**Your goal:** Lines in the listing below that hold "input" are the ones to copy.

**Given entries:**
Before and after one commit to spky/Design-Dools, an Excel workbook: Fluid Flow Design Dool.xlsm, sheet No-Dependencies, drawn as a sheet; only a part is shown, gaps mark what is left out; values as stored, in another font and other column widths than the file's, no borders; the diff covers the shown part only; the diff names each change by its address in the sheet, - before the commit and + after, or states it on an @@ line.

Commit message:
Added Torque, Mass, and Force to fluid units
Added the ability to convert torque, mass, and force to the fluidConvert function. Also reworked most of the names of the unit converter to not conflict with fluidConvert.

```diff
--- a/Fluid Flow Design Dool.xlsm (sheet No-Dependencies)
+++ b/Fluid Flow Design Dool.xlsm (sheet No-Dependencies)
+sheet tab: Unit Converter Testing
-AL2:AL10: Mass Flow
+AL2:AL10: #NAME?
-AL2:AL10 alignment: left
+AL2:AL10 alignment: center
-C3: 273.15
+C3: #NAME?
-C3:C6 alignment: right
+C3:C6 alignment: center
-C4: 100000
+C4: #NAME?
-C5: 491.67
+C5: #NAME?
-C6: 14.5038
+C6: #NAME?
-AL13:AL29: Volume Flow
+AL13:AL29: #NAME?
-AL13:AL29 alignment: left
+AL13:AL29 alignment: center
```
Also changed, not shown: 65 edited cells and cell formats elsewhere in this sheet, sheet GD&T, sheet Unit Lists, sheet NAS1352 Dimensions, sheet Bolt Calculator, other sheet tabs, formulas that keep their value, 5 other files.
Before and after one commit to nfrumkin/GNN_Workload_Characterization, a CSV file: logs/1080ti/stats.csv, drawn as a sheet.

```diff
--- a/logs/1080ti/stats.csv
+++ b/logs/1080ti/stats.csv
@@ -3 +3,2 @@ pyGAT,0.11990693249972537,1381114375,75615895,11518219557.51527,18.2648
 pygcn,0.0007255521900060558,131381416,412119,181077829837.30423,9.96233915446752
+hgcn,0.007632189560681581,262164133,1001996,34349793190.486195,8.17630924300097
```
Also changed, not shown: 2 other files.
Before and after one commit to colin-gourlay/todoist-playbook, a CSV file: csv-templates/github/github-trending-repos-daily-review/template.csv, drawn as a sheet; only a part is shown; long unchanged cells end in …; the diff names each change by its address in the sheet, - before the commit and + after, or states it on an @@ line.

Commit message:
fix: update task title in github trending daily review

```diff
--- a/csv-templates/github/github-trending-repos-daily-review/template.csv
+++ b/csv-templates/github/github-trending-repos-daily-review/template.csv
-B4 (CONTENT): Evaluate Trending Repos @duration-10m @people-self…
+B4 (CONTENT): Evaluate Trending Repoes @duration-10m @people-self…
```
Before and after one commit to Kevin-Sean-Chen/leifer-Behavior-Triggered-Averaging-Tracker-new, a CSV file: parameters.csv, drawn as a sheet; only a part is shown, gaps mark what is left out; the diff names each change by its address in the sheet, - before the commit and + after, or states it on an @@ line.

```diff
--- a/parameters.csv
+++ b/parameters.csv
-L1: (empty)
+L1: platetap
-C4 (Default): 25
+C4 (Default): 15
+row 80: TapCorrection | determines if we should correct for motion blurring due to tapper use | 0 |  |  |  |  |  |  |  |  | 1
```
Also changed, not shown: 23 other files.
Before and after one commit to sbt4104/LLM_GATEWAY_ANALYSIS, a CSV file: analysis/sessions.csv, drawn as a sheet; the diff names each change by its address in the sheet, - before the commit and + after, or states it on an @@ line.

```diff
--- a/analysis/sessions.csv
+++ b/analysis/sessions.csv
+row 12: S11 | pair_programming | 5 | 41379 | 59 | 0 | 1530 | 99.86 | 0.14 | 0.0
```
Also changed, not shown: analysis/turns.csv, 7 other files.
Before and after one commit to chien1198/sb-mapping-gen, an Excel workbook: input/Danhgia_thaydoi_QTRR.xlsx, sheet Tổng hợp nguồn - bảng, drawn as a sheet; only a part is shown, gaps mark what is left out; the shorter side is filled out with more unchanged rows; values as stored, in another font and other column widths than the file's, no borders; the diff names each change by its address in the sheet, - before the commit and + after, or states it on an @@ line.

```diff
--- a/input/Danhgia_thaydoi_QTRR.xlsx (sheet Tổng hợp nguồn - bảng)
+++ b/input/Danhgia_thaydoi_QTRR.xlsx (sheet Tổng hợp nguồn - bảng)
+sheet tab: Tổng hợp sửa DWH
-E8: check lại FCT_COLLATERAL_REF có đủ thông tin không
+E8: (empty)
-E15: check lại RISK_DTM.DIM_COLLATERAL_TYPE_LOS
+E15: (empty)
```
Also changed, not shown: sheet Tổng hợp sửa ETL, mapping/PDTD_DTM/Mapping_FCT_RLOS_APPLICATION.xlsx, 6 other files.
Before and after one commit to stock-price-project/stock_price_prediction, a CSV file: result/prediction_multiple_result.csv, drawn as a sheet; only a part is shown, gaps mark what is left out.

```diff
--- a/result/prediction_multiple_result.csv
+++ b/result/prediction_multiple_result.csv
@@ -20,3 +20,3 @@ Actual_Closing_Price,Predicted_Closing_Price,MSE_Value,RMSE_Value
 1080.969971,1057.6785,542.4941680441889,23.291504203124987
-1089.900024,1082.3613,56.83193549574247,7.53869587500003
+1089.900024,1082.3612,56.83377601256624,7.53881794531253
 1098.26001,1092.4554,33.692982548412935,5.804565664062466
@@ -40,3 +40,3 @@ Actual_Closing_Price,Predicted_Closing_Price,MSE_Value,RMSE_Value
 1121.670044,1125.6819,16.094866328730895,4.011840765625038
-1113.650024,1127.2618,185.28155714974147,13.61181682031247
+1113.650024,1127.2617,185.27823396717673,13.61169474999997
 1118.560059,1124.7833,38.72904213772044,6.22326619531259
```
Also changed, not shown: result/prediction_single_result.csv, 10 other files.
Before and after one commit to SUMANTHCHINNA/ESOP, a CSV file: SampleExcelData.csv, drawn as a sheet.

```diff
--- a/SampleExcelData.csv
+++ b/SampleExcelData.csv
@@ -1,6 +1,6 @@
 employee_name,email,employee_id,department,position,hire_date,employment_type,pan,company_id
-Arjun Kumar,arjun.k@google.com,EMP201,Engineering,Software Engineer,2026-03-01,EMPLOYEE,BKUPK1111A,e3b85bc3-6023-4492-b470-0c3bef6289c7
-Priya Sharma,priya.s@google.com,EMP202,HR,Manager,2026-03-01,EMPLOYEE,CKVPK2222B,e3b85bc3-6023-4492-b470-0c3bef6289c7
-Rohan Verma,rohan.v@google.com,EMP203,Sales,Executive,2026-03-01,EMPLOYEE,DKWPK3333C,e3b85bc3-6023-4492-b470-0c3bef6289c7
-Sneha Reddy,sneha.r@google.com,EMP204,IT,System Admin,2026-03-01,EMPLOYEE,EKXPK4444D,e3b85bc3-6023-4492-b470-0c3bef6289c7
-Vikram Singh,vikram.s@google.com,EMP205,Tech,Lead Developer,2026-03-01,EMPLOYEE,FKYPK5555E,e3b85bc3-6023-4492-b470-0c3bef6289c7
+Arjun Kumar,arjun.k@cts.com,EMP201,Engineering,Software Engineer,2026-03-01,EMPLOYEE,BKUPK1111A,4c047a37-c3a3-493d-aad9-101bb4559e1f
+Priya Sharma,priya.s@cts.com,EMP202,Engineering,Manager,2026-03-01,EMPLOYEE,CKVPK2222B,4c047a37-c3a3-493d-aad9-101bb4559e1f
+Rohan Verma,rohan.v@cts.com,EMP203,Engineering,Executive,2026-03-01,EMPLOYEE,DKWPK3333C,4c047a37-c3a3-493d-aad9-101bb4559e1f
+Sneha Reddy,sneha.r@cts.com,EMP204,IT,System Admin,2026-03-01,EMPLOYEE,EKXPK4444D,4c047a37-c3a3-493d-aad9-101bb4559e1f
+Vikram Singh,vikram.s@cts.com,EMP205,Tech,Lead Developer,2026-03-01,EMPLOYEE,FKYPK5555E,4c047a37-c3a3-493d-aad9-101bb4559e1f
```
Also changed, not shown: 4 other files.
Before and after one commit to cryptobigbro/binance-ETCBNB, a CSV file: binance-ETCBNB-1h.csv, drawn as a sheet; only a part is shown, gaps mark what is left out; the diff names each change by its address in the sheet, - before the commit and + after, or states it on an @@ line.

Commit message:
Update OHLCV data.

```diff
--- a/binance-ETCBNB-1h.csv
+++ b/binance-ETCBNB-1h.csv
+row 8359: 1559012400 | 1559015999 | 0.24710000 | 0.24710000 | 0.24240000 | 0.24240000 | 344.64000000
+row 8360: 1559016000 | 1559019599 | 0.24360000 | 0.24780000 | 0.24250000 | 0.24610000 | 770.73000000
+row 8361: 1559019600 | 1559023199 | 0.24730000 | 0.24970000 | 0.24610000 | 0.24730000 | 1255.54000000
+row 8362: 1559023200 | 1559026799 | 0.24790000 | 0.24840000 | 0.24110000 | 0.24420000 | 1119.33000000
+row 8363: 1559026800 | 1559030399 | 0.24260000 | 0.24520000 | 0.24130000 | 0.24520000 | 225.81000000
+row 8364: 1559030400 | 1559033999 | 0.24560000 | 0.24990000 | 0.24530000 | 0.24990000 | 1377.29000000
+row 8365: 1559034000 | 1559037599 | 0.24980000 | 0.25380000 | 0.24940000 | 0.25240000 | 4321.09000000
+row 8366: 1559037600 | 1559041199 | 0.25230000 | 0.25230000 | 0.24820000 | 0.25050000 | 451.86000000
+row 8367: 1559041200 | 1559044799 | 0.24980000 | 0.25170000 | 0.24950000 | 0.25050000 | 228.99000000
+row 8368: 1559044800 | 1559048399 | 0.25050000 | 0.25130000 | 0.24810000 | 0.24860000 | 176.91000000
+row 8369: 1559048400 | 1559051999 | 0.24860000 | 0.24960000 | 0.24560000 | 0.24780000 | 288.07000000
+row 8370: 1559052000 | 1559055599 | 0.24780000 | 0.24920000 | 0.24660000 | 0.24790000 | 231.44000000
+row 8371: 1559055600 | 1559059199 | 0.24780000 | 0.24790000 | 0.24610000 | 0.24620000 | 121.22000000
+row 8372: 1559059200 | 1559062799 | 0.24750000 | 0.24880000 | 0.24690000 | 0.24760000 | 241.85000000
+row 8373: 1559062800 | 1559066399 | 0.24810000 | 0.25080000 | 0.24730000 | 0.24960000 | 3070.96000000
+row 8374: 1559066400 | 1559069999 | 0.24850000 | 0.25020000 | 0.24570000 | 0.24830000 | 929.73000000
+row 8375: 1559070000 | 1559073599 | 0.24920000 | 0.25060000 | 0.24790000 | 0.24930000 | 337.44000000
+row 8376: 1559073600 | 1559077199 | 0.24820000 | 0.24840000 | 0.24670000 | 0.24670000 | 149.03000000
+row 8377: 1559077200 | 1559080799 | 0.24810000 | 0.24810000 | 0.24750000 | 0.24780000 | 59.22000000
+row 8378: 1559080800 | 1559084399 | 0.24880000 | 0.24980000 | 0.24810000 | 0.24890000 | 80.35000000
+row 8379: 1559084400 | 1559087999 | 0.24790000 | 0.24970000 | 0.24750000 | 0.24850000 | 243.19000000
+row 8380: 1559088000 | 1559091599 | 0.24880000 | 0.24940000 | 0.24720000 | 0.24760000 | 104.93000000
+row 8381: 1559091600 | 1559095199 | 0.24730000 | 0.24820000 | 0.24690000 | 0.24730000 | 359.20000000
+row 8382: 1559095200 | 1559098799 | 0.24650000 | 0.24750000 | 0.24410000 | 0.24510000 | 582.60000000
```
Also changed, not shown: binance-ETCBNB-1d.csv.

**Response area:**
Before and after one commit to chien1198/sb-mapping-gen, an Excel workbook: input/Danhgia_thaydoi_QTRR.xlsx, sheet Tổng hợp nguồn - bảng, drawn as a sheet; only a part is shown, gaps mark what is left out; the shorter side is filled out with more unchanged rows; values as stored, in another font and other column widths than the file's, no borders; the diff names each change by its address in the sheet, - before the commit and + after, or states it on an @@ line.
--- a/input/Danhgia_thaydoi_QTRR.xlsx (sheet Tổng hợp nguồn - bảng)
+++ b/input/Danhgia_thaydoi_QTRR.xlsx (sheet Tổng hợp nguồn - bảng)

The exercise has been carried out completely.